- What the task requires -
Copy each line below in which the word "tabresults" occurs.

- Supplied records -
************

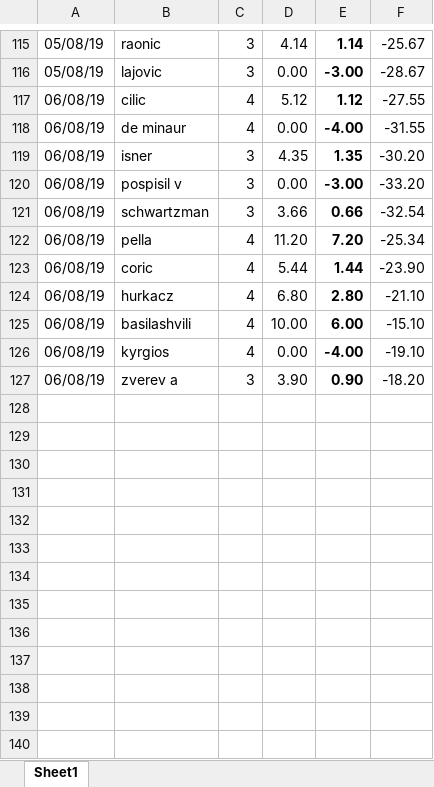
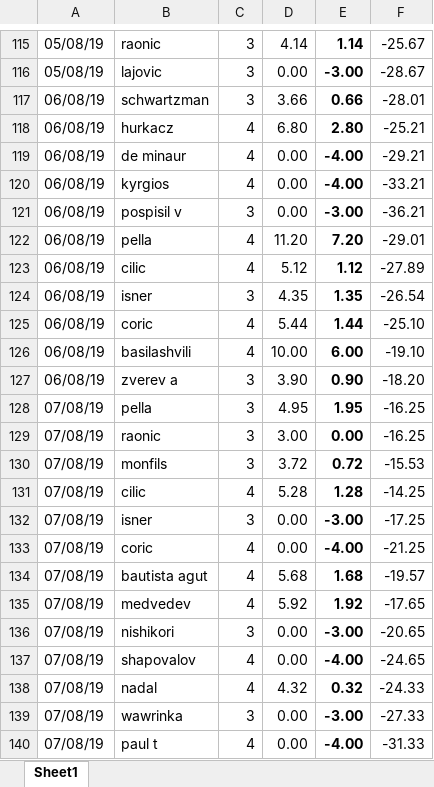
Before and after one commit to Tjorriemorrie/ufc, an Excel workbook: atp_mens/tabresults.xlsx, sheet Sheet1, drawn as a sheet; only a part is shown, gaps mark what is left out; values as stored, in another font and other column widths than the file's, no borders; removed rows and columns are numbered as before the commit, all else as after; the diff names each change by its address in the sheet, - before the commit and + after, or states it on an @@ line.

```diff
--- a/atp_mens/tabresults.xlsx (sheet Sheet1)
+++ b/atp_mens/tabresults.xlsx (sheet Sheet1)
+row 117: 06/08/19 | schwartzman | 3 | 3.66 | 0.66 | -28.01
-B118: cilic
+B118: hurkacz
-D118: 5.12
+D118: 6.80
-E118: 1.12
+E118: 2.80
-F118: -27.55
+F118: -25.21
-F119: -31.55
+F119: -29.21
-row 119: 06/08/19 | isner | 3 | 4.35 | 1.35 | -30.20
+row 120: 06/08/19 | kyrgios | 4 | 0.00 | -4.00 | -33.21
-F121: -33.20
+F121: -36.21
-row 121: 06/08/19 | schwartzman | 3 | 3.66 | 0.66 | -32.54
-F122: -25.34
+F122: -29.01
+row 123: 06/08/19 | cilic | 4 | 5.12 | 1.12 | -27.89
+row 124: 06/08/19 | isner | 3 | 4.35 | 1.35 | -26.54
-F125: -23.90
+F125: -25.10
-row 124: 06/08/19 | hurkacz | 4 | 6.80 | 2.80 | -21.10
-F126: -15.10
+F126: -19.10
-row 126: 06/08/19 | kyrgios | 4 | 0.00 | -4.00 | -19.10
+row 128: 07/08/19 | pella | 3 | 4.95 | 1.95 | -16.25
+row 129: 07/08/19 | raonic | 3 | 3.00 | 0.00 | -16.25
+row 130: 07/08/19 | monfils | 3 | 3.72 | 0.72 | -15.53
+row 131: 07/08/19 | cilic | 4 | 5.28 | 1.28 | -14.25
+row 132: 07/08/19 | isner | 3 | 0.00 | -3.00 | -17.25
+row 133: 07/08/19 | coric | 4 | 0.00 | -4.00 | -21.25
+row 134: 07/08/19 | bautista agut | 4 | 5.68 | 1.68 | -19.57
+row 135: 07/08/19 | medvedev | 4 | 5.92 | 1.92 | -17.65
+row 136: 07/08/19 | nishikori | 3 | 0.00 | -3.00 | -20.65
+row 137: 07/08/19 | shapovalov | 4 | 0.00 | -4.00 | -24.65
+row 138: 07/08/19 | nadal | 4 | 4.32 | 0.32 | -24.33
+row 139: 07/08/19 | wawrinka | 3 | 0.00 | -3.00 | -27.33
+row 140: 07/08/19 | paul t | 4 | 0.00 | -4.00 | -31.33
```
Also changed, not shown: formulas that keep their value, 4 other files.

************

- Response -
Before and after one commit to Tjorriemorrie/ufc, an Excel workbook: atp_mens/tabresults.xlsx, sheet Sheet1, drawn as a sheet; only a part is shown, gaps mark what is left out; values as stored, in another font and other column widths than the file's, no borders; removed rows and columns are numbered as before the commit, all else as after; the diff names each change by its address in the sheet, - before the commit and + after, or states it on an @@ line.
--- a/atp_mens/tabresults.xlsx (sheet Sheet1)
+++ b/atp_mens/tabresults.xlsx (sheet Sheet1)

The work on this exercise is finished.